The University will use its award to fund the cost of the new instrument being brought to campus. 

 A mass spectrometer with liquid chromatography combines the benefits of two methods in order to effectively analyze samples in biological research. The mass spectrometry is a key analytical method utilized for its ability to identify and characterize small quantities of chemical species in complex samples. The other half of the method containing the liquid chromatograph allows mixtures to be initially separated prior to being used in the mass spectrometer. 

With the NSF award, the University will receive a quadruple time-of-flight mass spectrometer equipped with a liquid chromatograph.
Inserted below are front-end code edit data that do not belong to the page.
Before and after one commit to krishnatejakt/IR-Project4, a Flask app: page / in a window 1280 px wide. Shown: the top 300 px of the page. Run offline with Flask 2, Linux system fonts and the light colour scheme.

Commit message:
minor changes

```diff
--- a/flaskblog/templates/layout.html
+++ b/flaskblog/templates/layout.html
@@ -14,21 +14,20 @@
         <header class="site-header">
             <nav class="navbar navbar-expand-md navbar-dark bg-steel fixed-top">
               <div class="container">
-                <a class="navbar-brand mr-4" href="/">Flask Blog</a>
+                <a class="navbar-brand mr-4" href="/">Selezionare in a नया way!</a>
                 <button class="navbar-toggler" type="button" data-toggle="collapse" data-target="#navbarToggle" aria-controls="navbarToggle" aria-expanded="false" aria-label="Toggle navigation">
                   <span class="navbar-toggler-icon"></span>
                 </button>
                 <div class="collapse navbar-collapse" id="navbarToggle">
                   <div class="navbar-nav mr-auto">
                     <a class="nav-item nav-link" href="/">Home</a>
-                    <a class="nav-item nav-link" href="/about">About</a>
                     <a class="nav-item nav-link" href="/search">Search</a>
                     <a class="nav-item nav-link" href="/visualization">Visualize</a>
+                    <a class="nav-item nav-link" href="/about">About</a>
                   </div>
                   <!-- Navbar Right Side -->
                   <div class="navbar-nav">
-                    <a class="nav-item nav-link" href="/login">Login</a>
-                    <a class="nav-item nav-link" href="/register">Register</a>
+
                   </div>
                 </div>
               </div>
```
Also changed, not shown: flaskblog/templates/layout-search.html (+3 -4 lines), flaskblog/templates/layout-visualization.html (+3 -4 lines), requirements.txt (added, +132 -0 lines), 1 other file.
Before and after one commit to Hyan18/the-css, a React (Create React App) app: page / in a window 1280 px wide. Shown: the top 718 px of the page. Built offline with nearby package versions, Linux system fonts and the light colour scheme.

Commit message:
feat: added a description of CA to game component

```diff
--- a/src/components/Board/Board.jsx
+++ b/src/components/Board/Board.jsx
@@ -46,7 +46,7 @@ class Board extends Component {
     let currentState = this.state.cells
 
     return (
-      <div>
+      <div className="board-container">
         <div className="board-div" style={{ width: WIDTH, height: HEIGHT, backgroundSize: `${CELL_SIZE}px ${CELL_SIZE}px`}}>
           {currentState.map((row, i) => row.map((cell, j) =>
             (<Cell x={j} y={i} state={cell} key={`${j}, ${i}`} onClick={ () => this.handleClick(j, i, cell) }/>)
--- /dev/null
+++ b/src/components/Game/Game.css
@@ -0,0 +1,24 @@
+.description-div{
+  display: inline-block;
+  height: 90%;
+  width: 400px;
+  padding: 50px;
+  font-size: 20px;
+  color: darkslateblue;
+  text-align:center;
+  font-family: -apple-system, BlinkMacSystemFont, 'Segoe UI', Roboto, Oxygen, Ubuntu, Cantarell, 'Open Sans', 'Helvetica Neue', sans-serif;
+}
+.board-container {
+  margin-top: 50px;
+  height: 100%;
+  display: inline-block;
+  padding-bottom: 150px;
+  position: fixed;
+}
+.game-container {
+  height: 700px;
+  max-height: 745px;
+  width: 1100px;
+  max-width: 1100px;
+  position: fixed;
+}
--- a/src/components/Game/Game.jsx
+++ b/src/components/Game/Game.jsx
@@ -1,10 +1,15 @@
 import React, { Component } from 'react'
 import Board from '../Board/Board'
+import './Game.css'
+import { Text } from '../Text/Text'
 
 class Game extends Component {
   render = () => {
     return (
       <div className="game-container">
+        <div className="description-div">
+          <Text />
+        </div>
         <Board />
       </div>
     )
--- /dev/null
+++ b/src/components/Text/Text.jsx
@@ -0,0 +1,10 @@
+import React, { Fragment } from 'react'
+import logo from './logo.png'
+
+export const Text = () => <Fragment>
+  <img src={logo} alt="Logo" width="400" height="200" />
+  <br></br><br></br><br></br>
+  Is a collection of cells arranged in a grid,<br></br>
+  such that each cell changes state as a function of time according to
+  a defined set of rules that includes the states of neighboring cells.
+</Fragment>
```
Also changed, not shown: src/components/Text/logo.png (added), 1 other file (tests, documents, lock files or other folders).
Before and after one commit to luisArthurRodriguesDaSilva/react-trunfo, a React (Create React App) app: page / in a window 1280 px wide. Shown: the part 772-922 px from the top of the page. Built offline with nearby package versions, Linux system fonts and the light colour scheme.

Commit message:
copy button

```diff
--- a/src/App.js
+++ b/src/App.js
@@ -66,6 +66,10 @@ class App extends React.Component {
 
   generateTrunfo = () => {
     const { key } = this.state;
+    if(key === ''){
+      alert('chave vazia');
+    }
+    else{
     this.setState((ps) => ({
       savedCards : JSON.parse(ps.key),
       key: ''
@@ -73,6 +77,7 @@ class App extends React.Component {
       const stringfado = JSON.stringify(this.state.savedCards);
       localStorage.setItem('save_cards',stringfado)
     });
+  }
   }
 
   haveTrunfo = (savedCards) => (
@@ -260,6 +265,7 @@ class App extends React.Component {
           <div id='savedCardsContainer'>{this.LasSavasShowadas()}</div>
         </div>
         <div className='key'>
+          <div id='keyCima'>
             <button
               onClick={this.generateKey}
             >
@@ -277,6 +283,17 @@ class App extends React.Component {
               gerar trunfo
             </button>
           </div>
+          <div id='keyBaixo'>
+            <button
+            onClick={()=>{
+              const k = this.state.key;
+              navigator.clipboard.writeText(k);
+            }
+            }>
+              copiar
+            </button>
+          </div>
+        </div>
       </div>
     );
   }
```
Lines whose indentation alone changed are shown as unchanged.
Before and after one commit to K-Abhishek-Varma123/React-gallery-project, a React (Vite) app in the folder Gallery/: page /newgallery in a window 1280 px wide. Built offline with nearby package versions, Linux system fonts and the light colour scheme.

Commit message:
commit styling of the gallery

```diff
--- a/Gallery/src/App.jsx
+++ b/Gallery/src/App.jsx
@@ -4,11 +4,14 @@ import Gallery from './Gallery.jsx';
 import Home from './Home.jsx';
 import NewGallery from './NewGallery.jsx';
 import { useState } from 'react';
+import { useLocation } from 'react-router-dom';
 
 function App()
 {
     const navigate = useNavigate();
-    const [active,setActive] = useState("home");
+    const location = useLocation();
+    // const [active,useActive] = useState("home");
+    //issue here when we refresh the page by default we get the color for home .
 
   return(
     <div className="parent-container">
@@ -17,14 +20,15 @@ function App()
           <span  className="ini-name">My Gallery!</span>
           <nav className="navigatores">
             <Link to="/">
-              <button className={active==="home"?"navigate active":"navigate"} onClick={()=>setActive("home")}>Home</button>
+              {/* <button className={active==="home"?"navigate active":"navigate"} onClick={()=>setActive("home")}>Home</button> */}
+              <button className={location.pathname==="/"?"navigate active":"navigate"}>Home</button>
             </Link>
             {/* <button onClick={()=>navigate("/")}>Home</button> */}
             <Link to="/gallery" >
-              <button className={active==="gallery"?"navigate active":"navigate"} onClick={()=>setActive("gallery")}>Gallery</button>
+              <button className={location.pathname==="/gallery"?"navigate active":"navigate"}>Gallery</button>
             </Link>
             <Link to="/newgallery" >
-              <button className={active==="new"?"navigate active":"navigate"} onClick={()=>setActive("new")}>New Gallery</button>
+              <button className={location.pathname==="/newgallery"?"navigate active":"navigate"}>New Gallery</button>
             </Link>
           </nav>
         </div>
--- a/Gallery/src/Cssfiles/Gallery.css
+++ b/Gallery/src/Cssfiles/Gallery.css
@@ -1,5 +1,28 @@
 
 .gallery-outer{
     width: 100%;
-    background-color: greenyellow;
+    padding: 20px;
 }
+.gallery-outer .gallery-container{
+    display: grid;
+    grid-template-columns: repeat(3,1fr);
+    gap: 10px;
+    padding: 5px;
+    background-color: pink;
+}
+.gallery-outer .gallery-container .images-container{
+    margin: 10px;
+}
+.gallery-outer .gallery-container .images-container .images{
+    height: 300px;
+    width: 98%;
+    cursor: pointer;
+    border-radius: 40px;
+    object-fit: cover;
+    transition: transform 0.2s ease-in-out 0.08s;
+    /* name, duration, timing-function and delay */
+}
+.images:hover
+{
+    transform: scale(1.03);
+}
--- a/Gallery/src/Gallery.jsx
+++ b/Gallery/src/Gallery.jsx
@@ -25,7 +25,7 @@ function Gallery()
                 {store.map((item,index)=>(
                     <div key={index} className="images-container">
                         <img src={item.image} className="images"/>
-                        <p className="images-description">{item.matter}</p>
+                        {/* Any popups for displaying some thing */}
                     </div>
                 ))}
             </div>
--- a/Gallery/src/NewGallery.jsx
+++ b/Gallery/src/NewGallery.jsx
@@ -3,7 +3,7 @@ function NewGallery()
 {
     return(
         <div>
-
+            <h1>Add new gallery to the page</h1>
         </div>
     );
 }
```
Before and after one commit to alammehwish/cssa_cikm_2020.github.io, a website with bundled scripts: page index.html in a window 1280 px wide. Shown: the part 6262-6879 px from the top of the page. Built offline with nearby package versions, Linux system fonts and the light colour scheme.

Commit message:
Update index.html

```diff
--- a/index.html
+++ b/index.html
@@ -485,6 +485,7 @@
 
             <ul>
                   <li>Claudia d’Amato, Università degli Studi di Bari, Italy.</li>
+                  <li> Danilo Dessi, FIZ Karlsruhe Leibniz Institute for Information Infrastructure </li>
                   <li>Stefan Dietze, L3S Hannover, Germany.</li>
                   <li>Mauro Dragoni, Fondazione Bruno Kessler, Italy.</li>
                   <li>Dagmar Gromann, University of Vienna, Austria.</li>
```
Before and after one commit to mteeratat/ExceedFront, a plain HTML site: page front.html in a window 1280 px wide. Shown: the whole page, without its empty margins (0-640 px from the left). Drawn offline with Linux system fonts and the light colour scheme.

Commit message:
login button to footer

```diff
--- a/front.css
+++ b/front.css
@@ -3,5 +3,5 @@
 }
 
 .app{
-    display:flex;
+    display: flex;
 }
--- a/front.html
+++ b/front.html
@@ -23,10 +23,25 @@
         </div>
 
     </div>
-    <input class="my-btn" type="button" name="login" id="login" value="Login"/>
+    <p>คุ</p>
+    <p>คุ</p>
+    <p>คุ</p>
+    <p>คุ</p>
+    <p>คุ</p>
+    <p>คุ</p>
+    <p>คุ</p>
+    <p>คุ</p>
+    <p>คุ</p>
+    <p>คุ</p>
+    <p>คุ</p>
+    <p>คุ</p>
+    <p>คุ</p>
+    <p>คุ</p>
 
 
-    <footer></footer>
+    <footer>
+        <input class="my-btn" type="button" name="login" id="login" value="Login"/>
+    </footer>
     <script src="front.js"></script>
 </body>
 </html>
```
Having the instrument will further support the research and education of students and faculty in the Chemistry department, but also students studying Chemical and Biological Engineering. 

The new instrument will be housed in the Mendel Science Center and will immediately be utilized by faculty and students in research, and all are excited to use the instrument and observe its beneficial impact on their work.

“It’s the last ‘piece of the puzzle’ for our instrumentation suite, which now benefits from three NSF grants,” Kevin Minbiole, Ph.D., professor and chair of Chemistry, said. “Altogether, it’s a state-of-the-art suite for molecular characterization, supporting a vibrant department with 10 active NSF grants, plus other groups on- and off-campus.”

Its specific use on campus will include developing methods of paint pigment analysis for art conservation, the testing of the effectiveness of the insecticide imidacloprid and its metabolites on the hemlock woolly adelgid, and the impact of these compounds on native pollinators. The instrument will also be used for understanding the process of protein degradation, as well as for elucidating host cell response to gene therapy.

The instrument has been used in research outside of the University in mainly forensics and toxicology screening. Commonly, the liquid chromatography tandem mass spectrometer allows for drug screening in clinical settings to improve patient care and guide new treatments. The instrument allows for more extensive data to be recorded in research, including appropriate sensitivity and specificity during clinical interpretation. The specific version of the instrument the University will have available, has been favored in the chemistry and biology field for its ability to cut time and cost in researching. The benefits of the instrument have allowed for challenges of rapidly changing drug landscapes to be resolved in part.